WORK TASK -
Go through the listing below and return each line that includes "sigma".

******************************

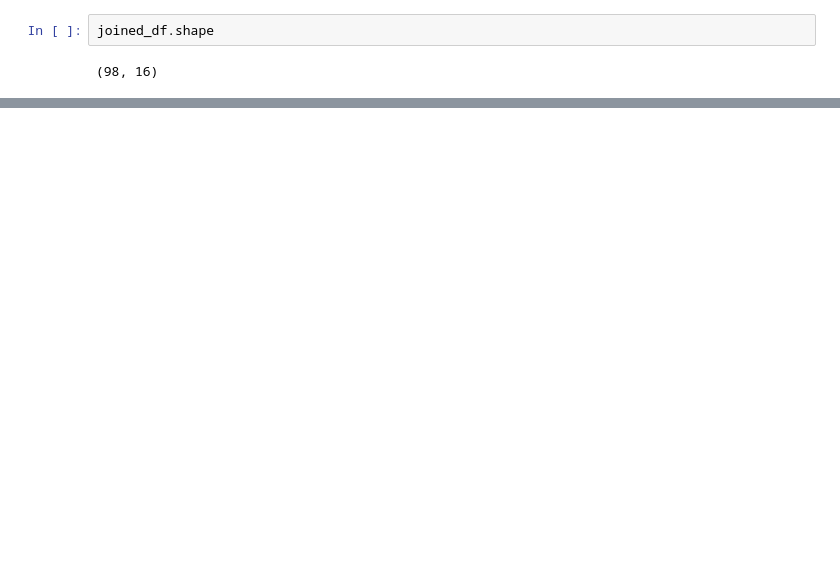
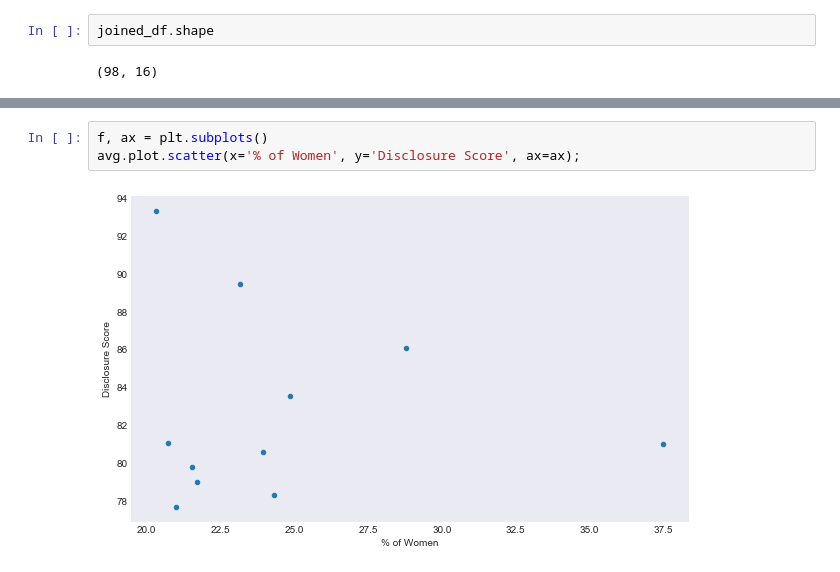
Before and after one commit to kellieotto/clean_energy_hack, a Jupyter notebook: notebooks/analyze_relationship.ipynb, the cells around one changed output, grey strips where cells are left out. Saved outputs shown, nothing was run; the diff lists cells and outputs as text; blank space fills up the shorter version.

```diff
--- a/notebooks/analyze_relationship.ipynb
+++ b/notebooks/analyze_relationship.ipynb
@@ -78,0 +76,5 @@ board_data
+# %%
+f, ax = plt.subplots()
+avg.plot.scatter(x='% of Women', y='Disclosure Score', ax=ax);
+# %% [output]
+[figure, added]
```
Also changed, not shown: parts of 7 cells of this notebook.
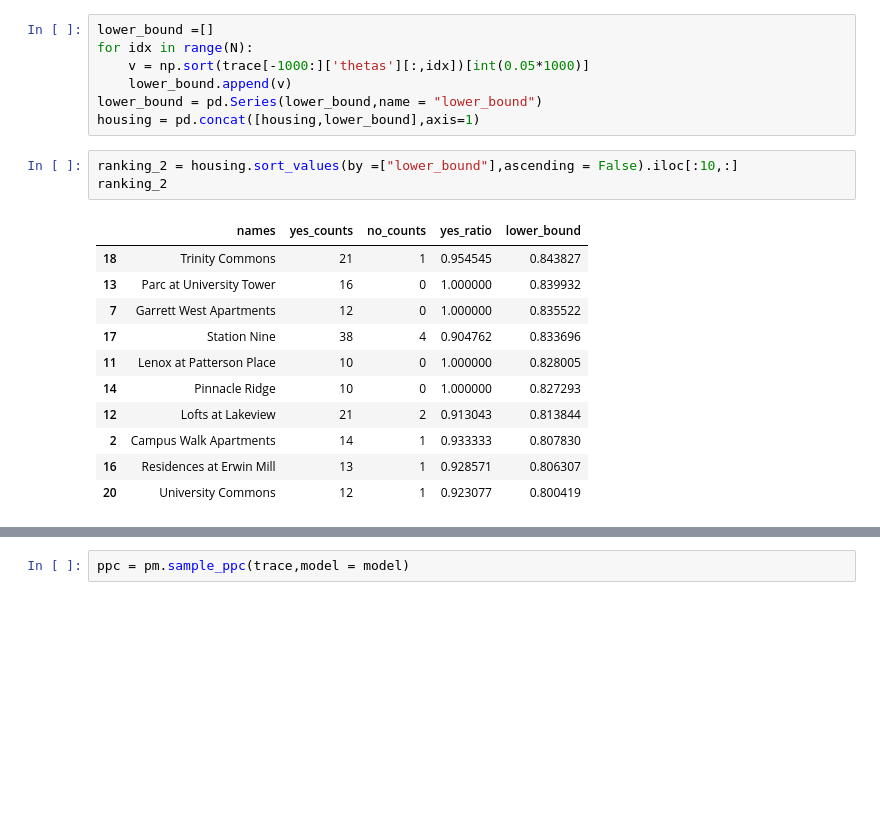
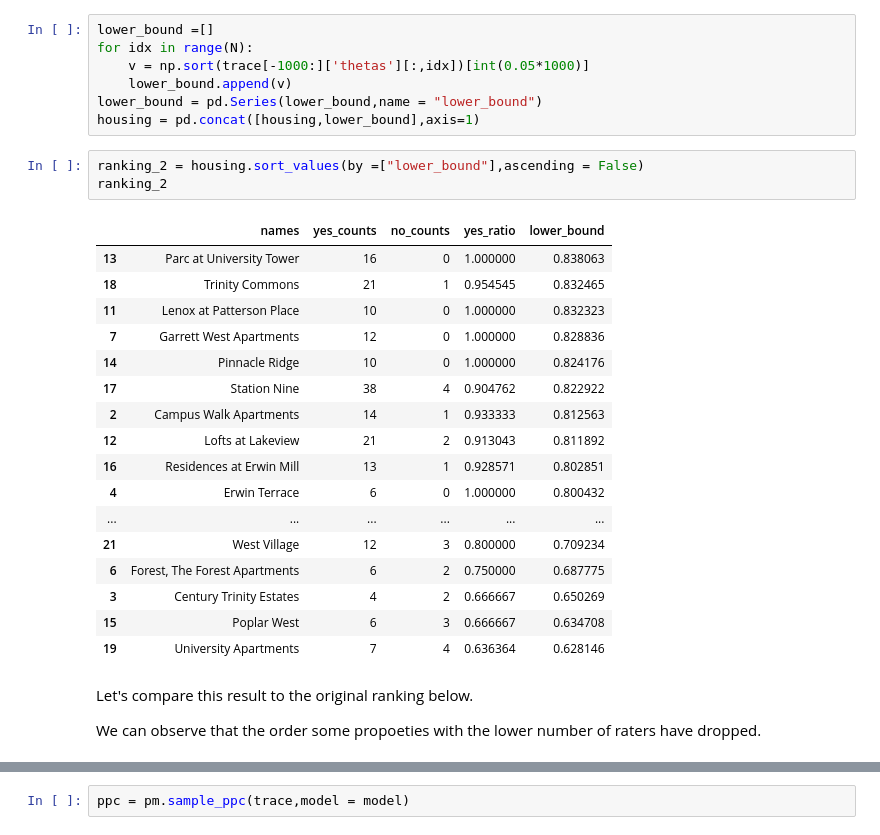
Before and after one commit to Jantg/Housing_rankings, a Jupyter notebook: housing_ranking.ipynb, the cells around one changed output, grey strips where cells are left out. Drawn from its saved outputs; the diff is of its cells as text; blank space fills up the shorter version.

Commit message:
some corrections and comments on the end result

```diff
--- a/housing_ranking.ipynb
+++ b/housing_ranking.ipynb
@@ -251,20 +275,30 @@ for idx in range(N):
 lower_bound = pd.Series(lower_bound,name = "lower_bound")
 housing = pd.concat([housing,lower_bound],axis=1)
 # %%
-ranking_2 = housing.sort_values(by =["lower_bound"],ascending = False).iloc[:10,:]
+ranking_2 = housing.sort_values(by =["lower_bound"],ascending = False)
 ranking_2
 # %% [output]
 |  | names | yes_counts | no_counts | yes_ratio | lower_bound |
-| 18 | Trinity Commons | 21 | 1 | 0.954545 | 0.843827 |
-| 13 | Parc at University Tower | 16 | 0 | 1.000000 | 0.839932 |
-| 7 | Garrett West Apartments | 12 | 0 | 1.000000 | 0.835522 |
-| 17 | Station Nine | 38 | 4 | 0.904762 | 0.833696 |
-| 11 | Lenox at Patterson Place | 10 | 0 | 1.000000 | 0.828005 |
-| 14 | Pinnacle Ridge | 10 | 0 | 1.000000 | 0.827293 |
-| 12 | Lofts at Lakeview | 21 | 2 | 0.913043 | 0.813844 |
-| 2 | Campus Walk Apartments | 14 | 1 | 0.933333 | 0.807830 |
-| 16 | Residences at Erwin Mill | 13 | 1 | 0.928571 | 0.806307 |
-| 20 | University Commons | 12 | 1 | 0.923077 | 0.800419 |
+| 13 | Parc at University Tower | 16 | 0 | 1.000000 | 0.838063 |
+| 18 | Trinity Commons | 21 | 1 | 0.954545 | 0.832465 |
+| 11 | Lenox at Patterson Place | 10 | 0 | 1.000000 | 0.832323 |
+| 7 | Garrett West Apartments | 12 | 0 | 1.000000 | 0.828836 |
+| 14 | Pinnacle Ridge | 10 | 0 | 1.000000 | 0.824176 |
+| 17 | Station Nine | 38 | 4 | 0.904762 | 0.822922 |
+| 2 | Campus Walk Apartments | 14 | 1 | 0.933333 | 0.812563 |
+| 12 | Lofts at Lakeview | 21 | 2 | 0.913043 | 0.811892 |
+| 16 | Residences at Erwin Mill | 13 | 1 | 0.928571 | 0.802851 |
+| 4 | Erwin Terrace | 6 | 0 | 1.000000 | 0.800432 |
+| ... | ... | ... | ... | ... | ... |
+| 21 | West Village | 12 | 3 | 0.800000 | 0.709234 |
+| 6 | Forest, The Forest Apartments | 6 | 2 | 0.750000 | 0.687775 |
+| 3 | Century Trinity Estates | 4 | 2 | 0.666667 | 0.650269 |
+| 15 | Poplar West | 6 | 3 | 0.666667 | 0.634708 |
+| 19 | University Apartments | 7 | 4 | 0.636364 | 0.628146 |
+# %% [markdown]
+Let's compare this result to the original ranking below.
+
+We can observe that the order some propoeties with the lower number of raters have dropped.
 # %%
 ranking
 # %% [output]
```
Also changed, not shown: parts of 20 cells of this notebook.
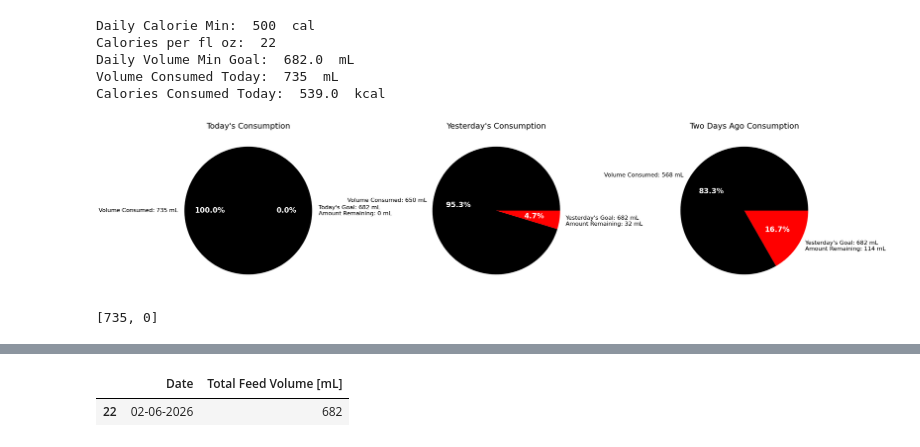
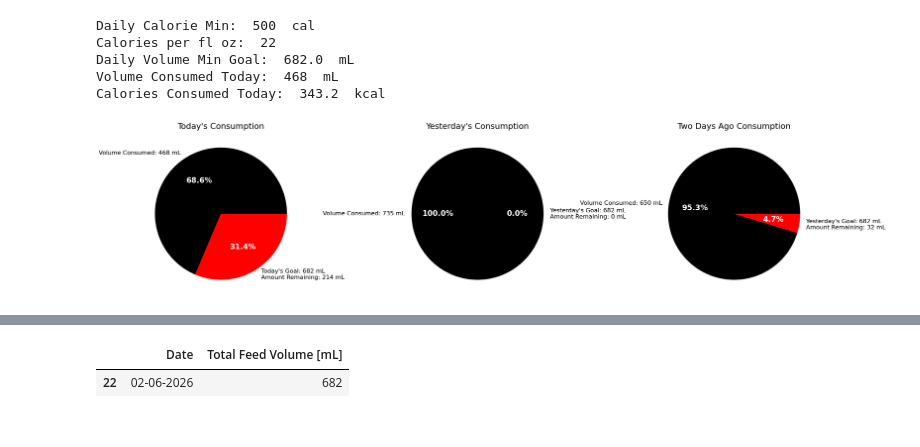
Before and after one commit to Juniper82/Theos-Feeding, a Jupyter notebook: Theo_Feeds.ipynb, the cells around one changed output, grey strips where cells are left out. Saved outputs shown, nothing was run; the diff lists cells and outputs as text; code cells hidden in the pictures.

Commit message:
updated data & and added pdf printout

```diff
--- a/Theo_Feeds.ipynb
+++ b/Theo_Feeds.ipynb
@@ -1,4 +1,5 @@
 # %%
+import os
 import pandas as pd
 import seaborn as sns
 import numpy as np
@@ -50,8 +51,14 @@ yesterday = yesterday.strftime('%m-%d-%Y')
 yesterdaysData = df.loc[df.Date == yesterday]
 yesterdaysConsum = sum(yesterdaysData['Volume [mL]'])
 yesterdaysGoal = 682
-yesterdaysData=[yesterdaysConsum , yesterdaysGoal-yesterdaysConsum]
-yesterdaysLabels = ['Volume Consumed: '+str(yesterdaysConsum)+' mL',"Yesterday's Goal: "+str(yesterdaysGoal)+' mL\nAmount Remaining: '+str(yesterdaysGoal-yesterdaysConsum)+' mL']
+
+if yesterdaysConsum >= yesterdaysGoal:
+        yesterRemanFood = 0
+else:
+    yesterRemanFood = yesterdaysGoal-yesterdaysConsum
+
+yesterdaysData=[yesterdaysConsum , yesterRemanFood]
+yesterdaysLabels = ['Volume Consumed: '+str(yesterdaysConsum)+' mL',"Yesterday's Goal: "+str(yesterdaysGoal)+' mL\nAmount Remaining: '+str(yesterRemanFood)+' mL']
 
 # Prepare Data from Two Days Ago
 
@@ -74,40 +81,36 @@ colors = ['0','r']
 
 
 fig, (ax1, ax2, ax3) = plt.subplots(1,3,figsize=(35,8))
 _, _, autotexts=ax1.pie(todaysData, labels=todaysLabels, colors=colors, autopct='%.1f%%',textprops={'fontsize': 16})
 plt.setp(autotexts, **{'color':'white', 'weight':'bold', 'fontsize':20})
 ax1.set_title("Today's Consumption", fontdict={'fontsize': 22})
 _, _, autotexts=ax2.pie(yesterdaysData, labels=yesterdaysLabels, colors=colors, autopct='%.1f%%',textprops={'fontsize': 16})
 plt.setp(autotexts, **{'color':'white', 'weight':'bold', 'fontsize':20})
 ax2.set_title("Yesterday's Consumption", fontdict={'fontsize': 22})
 
 _, _, autotexts=ax3.pie(twoDaysAgoData, labels=twoDaysAgoLabels, colors=colors, autopct='%.1f%%',textprops={'fontsize': 16})
 plt.setp(autotexts, **{'color':'white', 'weight':'bold', 'fontsize':20})
 ax3.set_title("Two Days Ago Consumption", fontdict={'fontsize': 22})
 
 # for autotext in autotexts:
 #     autotext.set_color('white')
 plt.show()
 
 # df3 = df.tail(7)
 # runningFeed = sum(df3['Volume [mL]'])
 # totalRunningOffered = sum(df3['Total Feed Volume [mL]'])
 # twentyFourHR = runningFeed/682*100
 #print("24hr Consumption: ",round(twentyFourHR,2),"%\n",sep='')
 #print(df3)
 #Calculate Averages
 # df.loc[df['Food']=='AR (22 cal)'].mean(axis=0, skipna=True, numeric_only=True)
 # %% [output]
 Daily Calorie Min:  500  cal
 Calories per fl oz:  22
 Daily Volume Min Goal:  682.0  mL
-Volume Consumed Today:  735  mL
-Calories Consumed Today:  539.0  kcal
+Volume Consumed Today:  468  mL
+Calories Consumed Today:  343.2  kcal
-[figure, old version]
+[figure, new version]
-# %%
-todaysData
-# %% [output]
-[735, 0]
 # %%
 df.loc[df['Date'] == today]
 # %% [output]
```
Also changed, not shown: parts of 6 cells of this notebook, 1 other file.
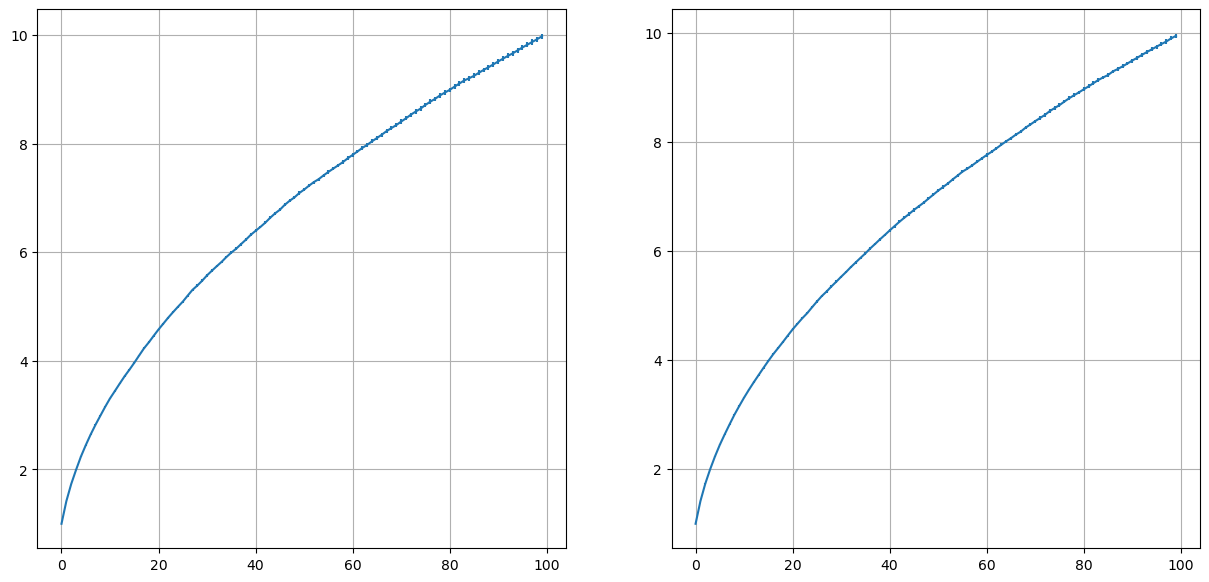
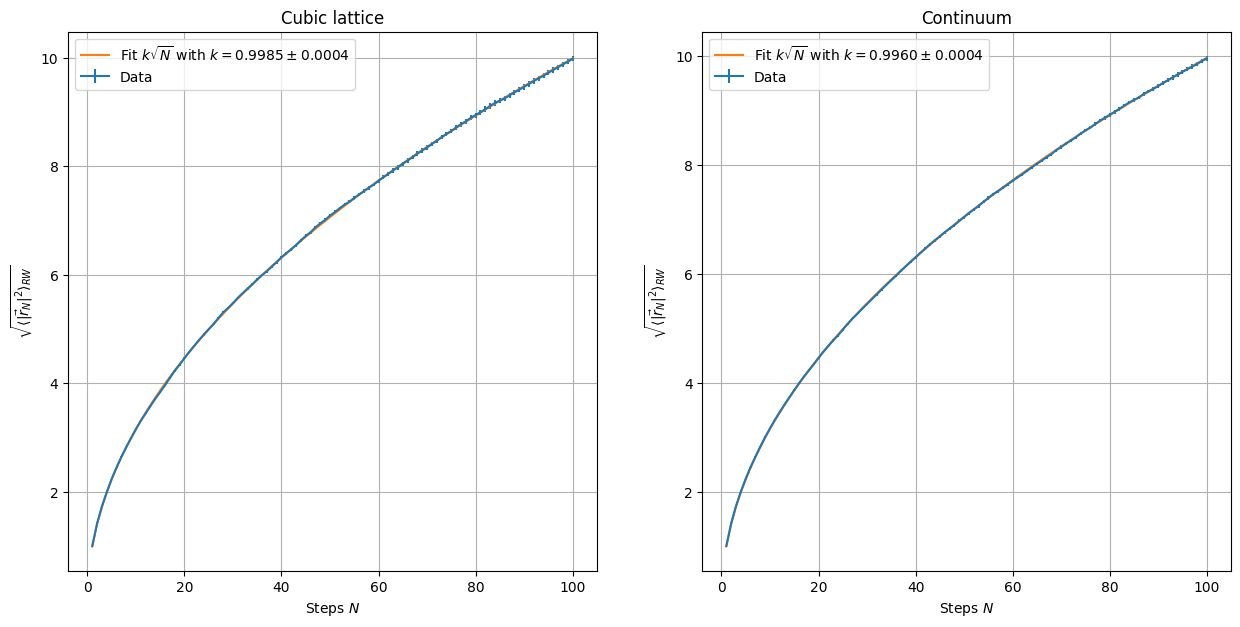
The notebook cell's code change between the first figure and the second:
--- before
+++ after
@@ -1,10 +1,28 @@
-x_lattice, dist_lattice, err_lattice = np.loadtxt("02.2/RW_lattice.out", unpack=True)
-x_cont, dist_cont, err_cont = np.loadtxt("02.2/RW_continuum.out", unpack=True)
+x_lattice, dist_lattice, err_lattice = np.loadtxt("../02-Exercises/OUTPUT/RW_lattice.out", unpack=True)
+x_cont, dist_cont, err_cont = np.loadtxt("../02-Exercises/OUTPUT/RW_continuum.out", unpack=True)
+
+lattice_opt, lattice_cov = curve_fit(lambda N, k : k*np.sqrt(N), x_lattice[1:], dist_lattice[1:], sigma=err_lattice[1:], absolute_sigma=True)
+cont_opt, cont_cov = curve_fit(lambda N, k : k*np.sqrt(N), x_cont[1:], dist_cont[1:], sigma=err_cont[1:], absolute_sigma=True)
+lattice_fit_err = np.sqrt(lattice_cov[0,0])
+cont_fit_err = np.sqrt(cont_cov[0,0])
 
 fig, axs = plt.subplots(1, 2, figsize=(15,7))
 
-axs[0].errorbar(x_lattice, dist_lattice, yerr=err_lattice);
-axs[1].errorbar(x_cont, dist_cont, yerr=err_cont);
+axs[0].errorbar(x_lattice, dist_lattice, yerr=err_lattice, label="Data");
+axs[0].plot(x_lattice, lattice_opt[0]*np.sqrt(x_lattice), label=f"Fit $k\\sqrt{{N}}$ with $k={lattice_opt[0]:.4f}\\pm{lattice_fit_err:.4f}$");
+axs[1].errorbar(x_cont, dist_cont, yerr=err_cont, label="Data");
+axs[1].plot(x_cont, cont_opt[0]*np.sqrt(x_cont), label=f"Fit $k\sqrt{{N}}$ with $k={cont_opt[0]:.4f}\\pm{cont_fit_err:.4f}$");
+
+axs[0].set_title("Cubic lattice")
+axs[1].set_title("Continuum")
 
 for ax in axs:
+    ax.set_xlabel("Steps $N$")
+    ax.set_ylabel(r"$\sqrt{\langle |\vec{r}_N|^2 \rangle_{RW}}$")
+    ax.legend()
     ax.grid();
+
+chi2_lattice = np.sum(np.power((dist_lattice[1:] - lattice_opt[0]*np.sqrt(x_lattice[1:]))/err_lattice[1:], 2)) / (dist_lattice[1:].size-1)
+chi2_cont = np.sum(np.power((dist_cont[1:] - lattice_opt[0]*np.sqrt(x_cont[1:]))/err_cont[1:], 2)) / (dist_cont[1:].size-1)
+print(f"Reduced chi^2 of lattice fit: {chi2_lattice:.3f}")
+print(f"Reduced chi^2 of continuum fit: {chi2_cont:.3f}")

Commit: Finished exercises 1,2,3,6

******************************

SOLUTION TO THIS PROBLEM -
+lattice_opt, lattice_cov = curve_fit(lambda N, k : k*np.sqrt(N), x_lattice[1:], dist_lattice[1:], sigma=err_lattice[1:], absolute_sigma=True)
+cont_opt, cont_cov = curve_fit(lambda N, k : k*np.sqrt(N), x_cont[1:], dist_cont[1:], sigma=err_cont[1:], absolute_sigma=True)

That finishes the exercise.